Qadam lies in a southern part of Damascus and has for several years hosted a range of Islamist rebels and extremists, including ISIL and its rival, Al Qaeda's one-time Syrian branch Hayat Tahrir Al Sham.

The Syrian government has used both military pressure and negotiated settlements to try to clear the area.

Last week, hundreds of Hayat Tahrir Al Sham fighters left the district under a deal with the Assad regime that granted them and their family members safe passage. Most headed north-west to Idlib province.

But ISIL put out a statement late on Monday saying it had captured most of Qadam, including areas "surrendered" to regime forces by Hayat Tahrir Al Sham.

The district is smaller than and not connected to Eastern Ghouta.

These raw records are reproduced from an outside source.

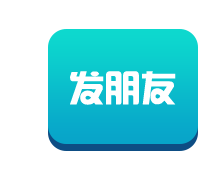
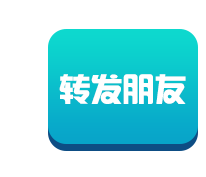
替换文件

Changed region(s): [[0.2913, 0.3955, 0.9029, 0.5932]]

diff --git a/templates/anniversary2.html b/templates/anniversary2.html
@@ -10,9 +10,9 @@
 	<meta name="apple-mobile-web-app-status-bar-style" content="black">
 	<link rel="stylesheet" type="text/css" href="/static/css/swiper.min.css">
 	<link rel="stylesheet" type="text/css" href="/static/css/anniversary2/animate.css">
-	<link rel="stylesheet" type="text/css" href="/static/css/anniversary2/layout.css?v=1.2">
-	<link rel="stylesheet" type="text/css" href="/static/css/anniversary2/layout2.css?v=1.2">
-	<link rel="stylesheet" type="text/css" href="/static/css/anniversary2/icon.css?v=1.2">
+	<link rel="stylesheet" type="text/css" href="/static/css/anniversary2/layout.css?v=1.3">
+	<link rel="stylesheet" type="text/css" href="/static/css/anniversary2/layout2.css?v=1.3">
+	<link rel="stylesheet" type="text/css" href="/static/css/anniversary2/icon.css?v=1.3">
 	<link rel="stylesheet" type="text/css" href="/static/css/lib/animate.css">
 	<link rel="stylesheet" type="text/css" href="/static/css/anniversary2/time.css">
 </head>
@@ -399,7 +399,7 @@
 				<img id="fill" src="/static/css/anniversary2/result/final/fill.png">
 	        	<img id="j-send-btn" src="/static/css/anniversary2/result/final/btn1.png">
 	        	<img id="j-share-btn" src="/static/css/anniversary2/result/final/btn2.png">
-	        	
+
 	        </div>
 	    </div>
 
@@ -415,7 +415,7 @@
 	<script type="text/javascript" src="/static/js/jquery-1.10.2.min.js"></script>
 	<script type="text/javascript" src="/static/js/swiper.jquery.min.js"></script>
 	<script type="text/javascript" src="/static/js/touch.js"></script>	
-	<script type="text/javascript" src="/static/js/anniversary/anniversary2.js?v=1.5"></script>
+	<script type="text/javascript" src="/static/js/anniversary/anniversary2.js?v=1.6"></script>
 
 </body>
 </html>

diff --git a/static/js/anniversary/anniversary2.js b/static/js/anniversary/anniversary2.js
@@ -274,8 +274,8 @@ var jQgsResult = $("#j-gs-result"), jQhwResult = $("#j-hw-result");
 
 var fmoveonTimer, amoveTimer;
 var shot = function(shotNum){
-	jingdongLevel=shotNum;
-
+	// jingdongLevel=shotNum;
+	jingdongLevel = parseInt(Math.random()*2)+1;
 	levelMusic();	
 	$('#metro1').addClass('metro1-anime animated0_7');
 	$('#metro2').addClass('metro2-anime animated0_7');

On Tuesday, the Russian foreign ministry said that 79,702 civilians, most of whom are children, have been moved out of Eastern Ghouta as part of a humanitarian mission.

And it said in a statement posted on its website that on Monday alone, 6,046 civilians left the district via humanitarian corridors.

Since February 18, Syrian troops and allied militia have been waging a ferocious ground and air assault to flush out rebels from Ghouta, just east of Damascus.

They have captured more than 80 per cent of territory there and have splintered what remains into three sections, each held by a separate rebel group.

The pocket where Arbin lies is held by the Faylaq Al Rahman faction.

Syrian troops have made sweeping advances against them in recent days, opening a "corridor" for civilians to flee into government-controlled territory.

Other residents have opted to flee deeper into the shrinking rebel-held areas.

The White Helmets, who work to extract people after air strikes, said on Tuesday its teams in Arbin had come under fire.

"They're not able to use their heavy vehicles because the planes are targeting the Civil Defence directly," Oways Al Shami, a spokesman for the group, said of the rescuers.